Isaac Butt ~ Father of Home Rule
Isaac Butt regarded as the founder of the Home Rule movement in Ireland, was born in Glenfin, Co. Donegal, on the 6th of September, 1813. Isaac was educated at the Royal School in Raphoe, Co. Donegal and Middleton College, Co. Cork. He took first place in the entrance exam into Trinity College at the age of fifteen. He graduated from Trinity in 1835 with the triple distinction of an honours degree in classics, mathematics and mental sciences. In 1833 he co-founded the Dublin University Magazine and The Protestant Guardian. He became professor of political economy at Trinity in 1836 and held that position until 1841.
He was called to the bar in 1838 and quickly established a name for himself as a brilliant barrister. He obtained his MA and LLD in 1840, and in 1844 was made Queens counsel at the age of thirty one. A member of both the Irish and English bar, he was a noted conservative lawyer and an opponent of Daniel O’Connell. After the Great Famine of the 1840s, he became increasingly liberal. The idealism of the Young Irelanders won him over to nationalism, and he defended many Fenians in 1848. Isaac sacrificed a financially rewarding career as a writer and a barrister to represent disadvantaged Irish people in Parliament.
In 1852 to 1865, Butt was elected to Westminister as Tory MP for both Harwich and Youghal in Co. Cork. In 1867 Butt became an advocate of Home Rule and legislative independence for Ireland. In 1869 Isaac founded the Amnesty Association for the release of Fenian prisoners.
In 1870 he founded the Irish Home Government Association and was influential in bringing about the Land Act of 1870 and The Ballot Act of 1873. In 1873 the Irish Home Government Association was renamed Home Rule League.

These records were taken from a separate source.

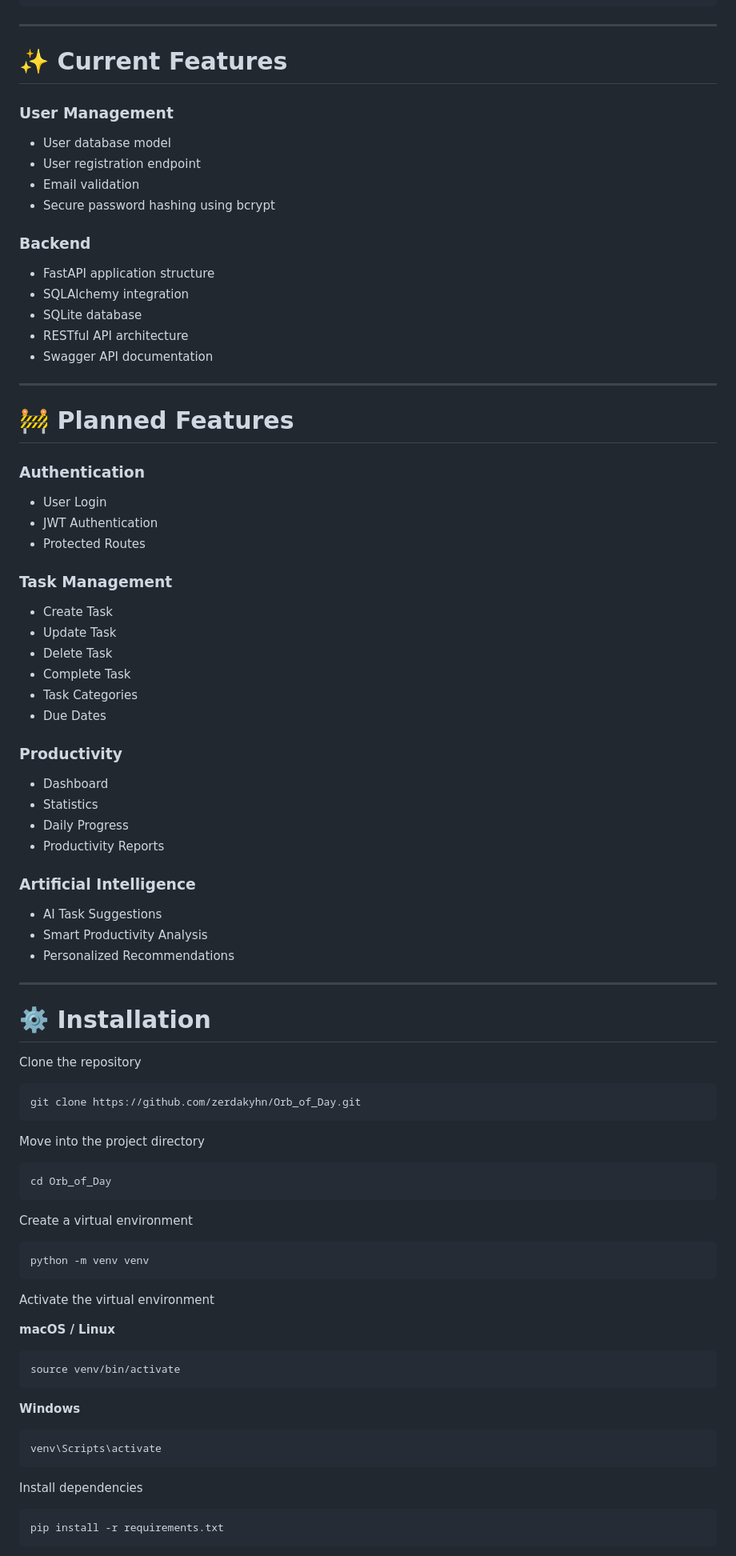
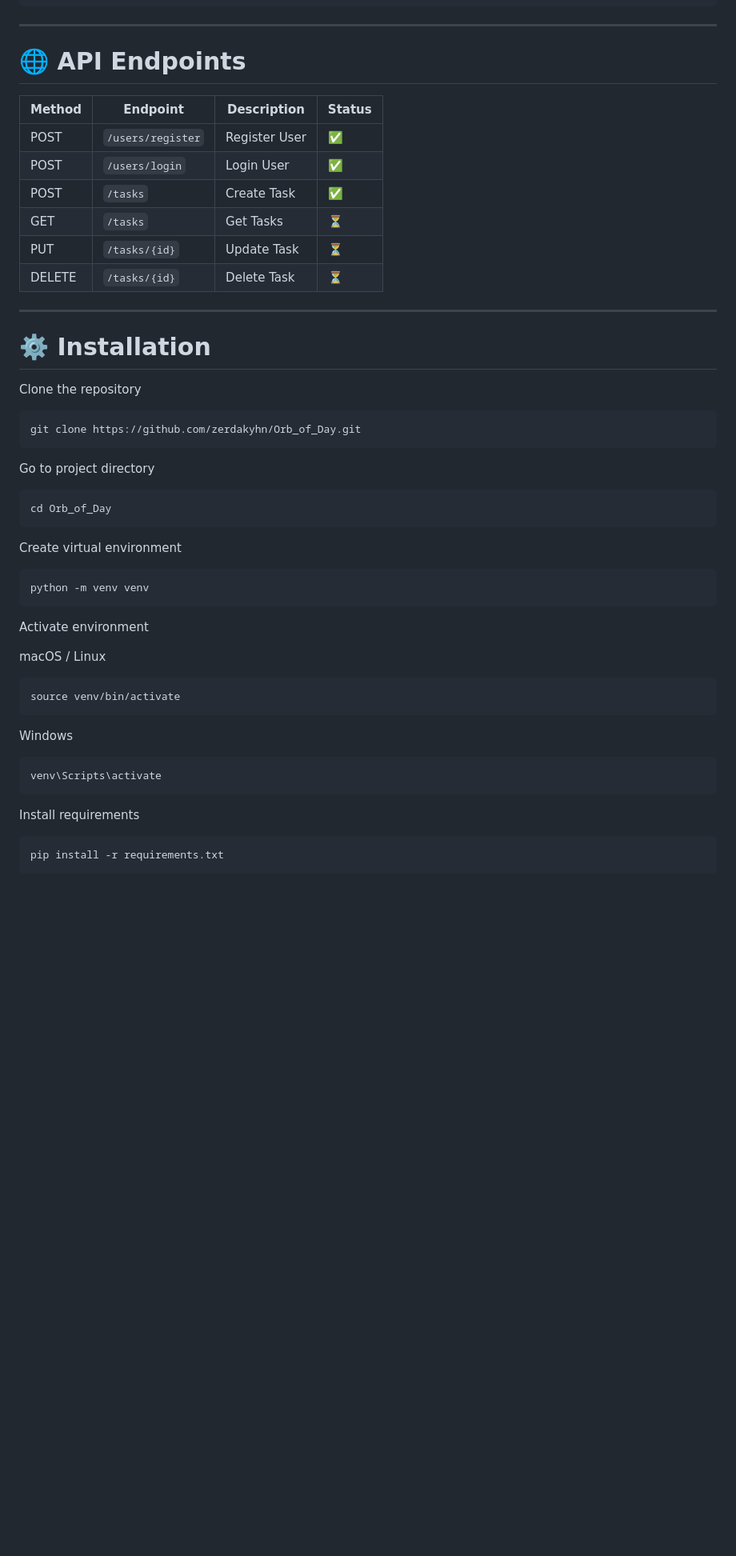
Before and after one commit to zerdakyhn/Orb_of_Day, a Markdown page: README.md, the part around one of its changes. Shown at 80% size. GitHub-like rendering; blank space fills up the shorter version.

````diff
--- a/README.md
+++ b/README.md
@@ -59,54 +143,16 @@ Orb_of_Day
 
 ---
 
-# ✨ Current Features
+# 🌐 API Endpoints
 
-### User Management
-
-- User database model
-- User registration endpoint
-- Email validation
-- Secure password hashing using bcrypt
-
-### Backend
-
-- FastAPI application structure
-- SQLAlchemy integration
-- SQLite database
-- RESTful API architecture
-- Swagger API documentation
-
----
-
-# 🚧 Planned Features
-
-### Authentication
-
-- User Login
-- JWT Authentication
-- Protected Routes
-
-### Task Management
-
-- Create Task
-- Update Task
-- Delete Task
-- Complete Task
-- Task Categories
-- Due Dates
-
-### Productivity
-
-- Dashboard
-- Statistics
-- Daily Progress
-- Productivity Reports
-
-### Artificial Intelligence
-
-- AI Task Suggestions
-- Smart Productivity Analysis
-- Personalized Recommendations
+| Method | Endpoint | Description | Status |
+|---------|----------|-------------|--------|
+| POST | `/users/register` | Register User | ✅ |
+| POST | `/users/login` | Login User | ✅ |
+| POST | `/tasks` | Create Task | ✅ |
+| GET | `/tasks` | Get Tasks | ⏳ |
+| PUT | `/tasks/{id}` | Update Task | ⏳ |
+| DELETE | `/tasks/{id}` | Delete Task | ⏳ |
 
 ---
 
@@ -118,33 +164,33 @@ Clone the repository
 git clone https://github.com/zerdakyhn/Orb_of_Day.git
 ```
 
-Move into the project directory
+Go to project directory
 
 ```bash
 cd Orb_of_Day
 ```
 
-Create a virtual environment
+Create virtual environment
 
 ```bash
 python -m venv venv
 ```
 
-Activate the virtual environment
+Activate environment
 
-**macOS / Linux**
+macOS / Linux
 
 ```bash
 source venv/bin/activate
 ```
 
-**Windows**
+Windows
 
 ```bash
 venv\Scripts\activate
 ```
 
-Install dependencies
+Install requirements
 
 ```bash
 pip install -r requirements.txt
````
Also changed, not shown: other parts of README.md (+140 -55 lines).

In the General Election of 1874 his party won more than half the Irish seats at Westminister. At first his party failed to make any impact in Parliament. Butt believed in peaceful persuasion, but many of his colleagues believed in ‘obstructionism’. This meant disrupting the business of the Parliament by using delaying tactics. After fourteen attempts to amend the Land Laws failed between 1870 and 1876. Isaac warned the Parliament that the failures to deal with land issues would result in Land War. Isaac’s followers grew impatient and many withdrew their support. This divided the Home Rulers and left a struggle for the leadership for the party. Isaac tried to resign as leader of the party as he became dishearten with the lack of reform and commitment from the British Government. The Home Rulers retained confidence in him and he lead the party until 1879. The Home Rule Movement was a very important part of the progress towards Irish independence, which was eventually secured in 1921. Butt was known as the ‘Father of Home Rule’. His influence and passion were important to the movement.
Isaac Butt died on the 5th May 1879 in Clonskeagh in Dublin. His remains were brought by train to Stranorlar, in Co. Donegal. He is buried in accordance with his wishes at a spot in the Church of Ireland cemetery in Stranorlar, where he often studied his lessons as a boy.
The Butt Bridge close to Liberty Hall in Dublin, was opened in 1879 and named in his honour. This represents the high regard the Irish people had for Isaac Butt, who worked tirelessly to build bridges towards a better future for the Irish people. The Butt Hall in Ballybofey opened in 1919 and was recently replaced with the Balor Theatre. In August 1998 the Isaac Butt Heritage Centre was officially opened by Dr. James McDaid in Cloghan, Ballybofey. In more recent times a monument of Isaac Butt was unveiled in Stranorlar on Saturday 21st July 2012.